The first case that law professor Roger Abrams ever handled was historic.
Morgan v. Hennigan—better known as the Boston schools desegregation case— launched a controversial school busing program in 1974, unleashed neighborhood riots that captured national attention, and ended the systematic segregation of the city’s public schools.
The case served as a dramatic beginning to a long and varied career that will end this summer when Abrams retires after 19 years at Northeastern’s School of Law, including three years as its dean.
During his 47 years in the law, Abrams has been dean of three law schools, written nine books, become the official labor arbitrator for Major League Baseball and Walt Disney World, and taught law students for more than three decades.
In his work for Major League Baseball, he has handled numerous high-profile salary cases involving some of the biggest names in the sport.
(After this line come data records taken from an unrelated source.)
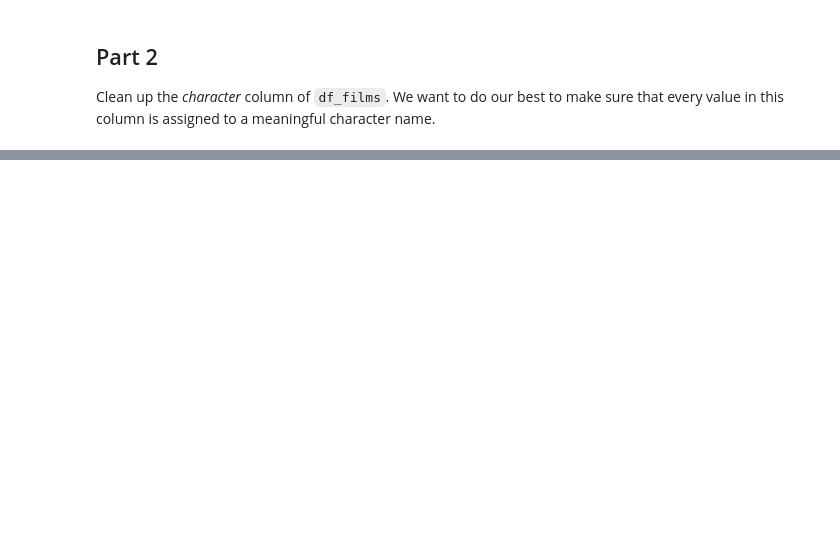
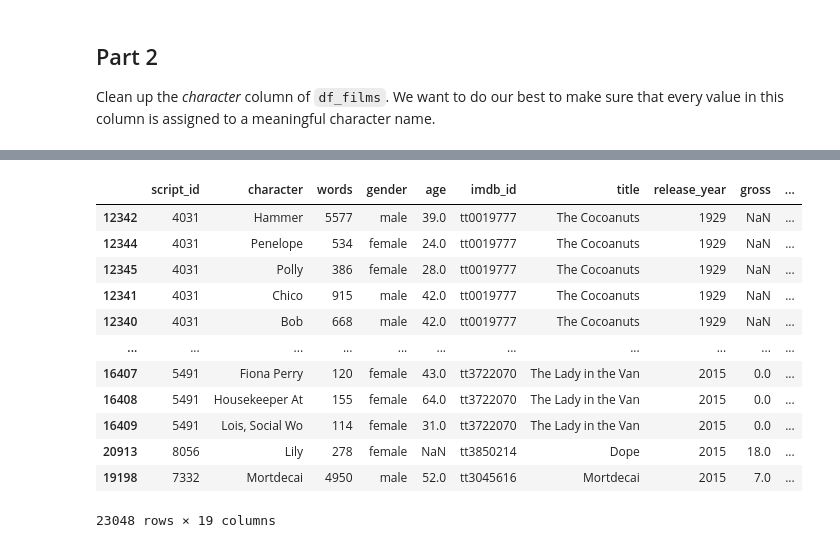
Before and after one commit to RushyanthN/lab_4-2, a Jupyter notebook: lab_4-2.ipynb, the cells around one changed output, grey strips where cells are left out. Drawn from its saved outputs; the diff is of its cells as text; code cells hidden in the pictures; blank space fills up the shorter version.

```diff
--- a/lab_4-2.ipynb
+++ b/lab_4-2.ipynb
@@ -944,14 +944,31 @@ df_films
 # %%
-df_films['character'] = df_films['character'].str.strip()
+df_films['uncleaned_character']= df_films['character']
+df_films['cleaned_character'] = df_films['character'].str.strip()
 corrections = {
     'Carolyn Johnson': 'Carolyn',
+    'Lois, Social Wo': 'Lois',
     "Monsieur D'Arqu": 'Monsieur DArqu',
     'Mrs. Potts': 'Potts'
 }
-df_films['character'].replace(corrections, inplace=True)
-df_films['character'] = df_films['character'].str.title()
-df_films = df_films[df_films['character'] != '']
+df_films['cleaned_character'].replace(corrections, inplace=True)
+df_films['cleaned_character'] = df_films['character'].str.title()
+df_films = df_films[df_films['cleaned_character'] != '']
 
-df_films[['char_first_name', 'char_last_name']] = df_films['character'].str.split(n=1, expand=True)
-df_films['character_with_title'] = df_films['character'] + ' (' + df_films['title'] + ')'
+df_films[['char_first_name', 'char_last_name']] = df_films['cleaned_character'].str.split(n=1, expand=True)
+df_films['character_with_title'] = df_films['cleaned_character'] + ' (' + df_films['title'] + ')'
+df_films
+# %% [output]
+|  | script_id | character | words | gender | age | imdb_id | title | release_year | gross | ... |
+| 12342 | 4031 | Hammer | 5577 | male | 39.0 | tt0019777 | The Cocoanuts | 1929 | NaN | ... |
+| 12344 | 4031 | Penelope | 534 | female | 24.0 | tt0019777 | The Cocoanuts | 1929 | NaN | ... |
+| 12345 | 4031 | Polly | 386 | female | 28.0 | tt0019777 | The Cocoanuts | 1929 | NaN | ... |
+| 12341 | 4031 | Chico | 915 | male | 42.0 | tt0019777 | The Cocoanuts | 1929 | NaN | ... |
+| 12340 | 4031 | Bob | 668 | male | 42.0 | tt0019777 | The Cocoanuts | 1929 | NaN | ... |
+| ... | ... | ... | ... | ... | ... | ... | ... | ... | ... | ... |
+| 16407 | 5491 | Fiona Perry | 120 | female | 43.0 | tt3722070 | The Lady in the Van | 2015 | 0.0 | ... |
+| 16408 | 5491 | Housekeeper At | 155 | female | 64.0 | tt3722070 | The Lady in the Van | 2015 | 0.0 | ... |
+| 16409 | 5491 | Lois, Social Wo | 114 | female | 31.0 | tt3722070 | The Lady in the Van | 2015 | 0.0 | ... |
+| 20913 | 8056 | Lily | 278 | female | NaN | tt3850214 | Dope | 2015 | 18.0 | ... |
+| 19198 | 7332 | Mortdecai | 4950 | male | 52.0 | tt3045616 | Mortdecai | 2015 | 7.0 | ... |
+23048 rows × 19 columns
 # %%
```
Also changed, not shown: parts of 7 cells of this notebook.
To say that these are high-stakes cases would be an understatement.
“My decisions have made very talented young men very rich—and those are the ones who lost,” he said. “I made the ones who won spectacularly rich.”
Teacher and dean
Affectionately known by students as “Professor Torts and Sports,” Abrams earned fame on campus for his lively classes on sports law, arbitration, and tort law.
“He was a wonderful teacher and the students loved him,” said Mary O’Connell, who taught contracts and family law at Northeastern for 38 years before retiring last year. “Even when his class met first thing on Monday morning, he’d have those students laughing and fully engaged in five minutes.”
Abrams came to Northeastern in 1999 as dean of the law school, after serving as law dean at two other universities—Rutgers and Nova Southeastern.
“I would have liked to stay on as dean longer, but I had to step down when my wife became seriously ill,” he said. “My priority had to be my wife.”
Abram’s wife survived that life-threatening illness and the couple has been married now for 49 years. Abrams continued to teach as the Richardson Professor of Law at Northeastern, but always kept one foot firmly planted in the professional world.
“Many law schools are filled with professors who either have never practiced law, or practiced briefly and didn’t like it,” said Abrams. “In order to be a good academic, you have to practice law.”
A passion for baseball
In addition to more than 80 articles and several scholarly books, Abrams has published several books on his favorite sport, including the intersection of law, gambling, politics, and free agency.
His third book focused on the first World Series in 1903, which was played at the Huntington Avenue Fairgrounds, now the site of the Northeastern campus. Future Hall-of-Famer Cy Young led the Boston Americans to victory over the Pittsburgh Pirates, and his statue now marks the site of the historic game.
But there’s one problem.
During his research, Abrams discovered two slight inaccuracies in the statue. In addition to trimming down the portly pitcher, the sculptor apparently had some trouble with his compass.
“President Freeland and I were walking past the statue one day on our way back from lunch and I said, ‘Richard, I should tell you that the way the statue is set up, he’s pitching toward third base. Home plate was over by the library.’”
Abrams balances his sense of humor with a deep devotion to the cases he handles, especially those that involve ordinary workers in disputes with their employers over everything from labor conditions to personal injury claims.
As the official arbitrator for Disney World and other cases involving different companies, he is called upon to decide who can be fired and who gets monetary damages for a host of employment violations.
“I take these very seriously,” he said. “There’s a big difference between the way you handle arbitration compared to litigation. These are usually people who work together and may have to work together again the day after arbitration. As an arbiter, one of your most important goals is not to harm the relationship.”
In all, he has arbitrated more than 2,300 cases.
The good fight
In the early 1970s, Abrams was a bright young lawyer fresh out of Harvard Law School and eager to cut his teeth on an important case.
The case he landed couldn’t have been much bigger. The Boston Public Schools had been sued for creating a system in which student and teacher assignments ensured the city schools would remain segregated by race. The NAACP was looking for a lawyer, and Abrams signed up to be part of their pro bono team.
“A lot of people thought the segregation was just a matter of chance based on where people chose to live,” he said. “But we proved it was much more deliberate than that.
“We dismantled the dual school system in Boston. This caused some distress, but you can’t make an omelet without breaking some eggs.”
The distress he referred to was a court order to bus black children to schools in white neighborhoods, which unleashed a burst of violence around the city.
“I’m not saying it was easy or that there was no harm along the way, but it was certainly worth it for those kids,” he said. “We (the NAACP legal team) were children of the 60s, and we thought that the role of lawyers was to make life better—and we did.
“This was probably the most important thing I’ve done in my entire life.”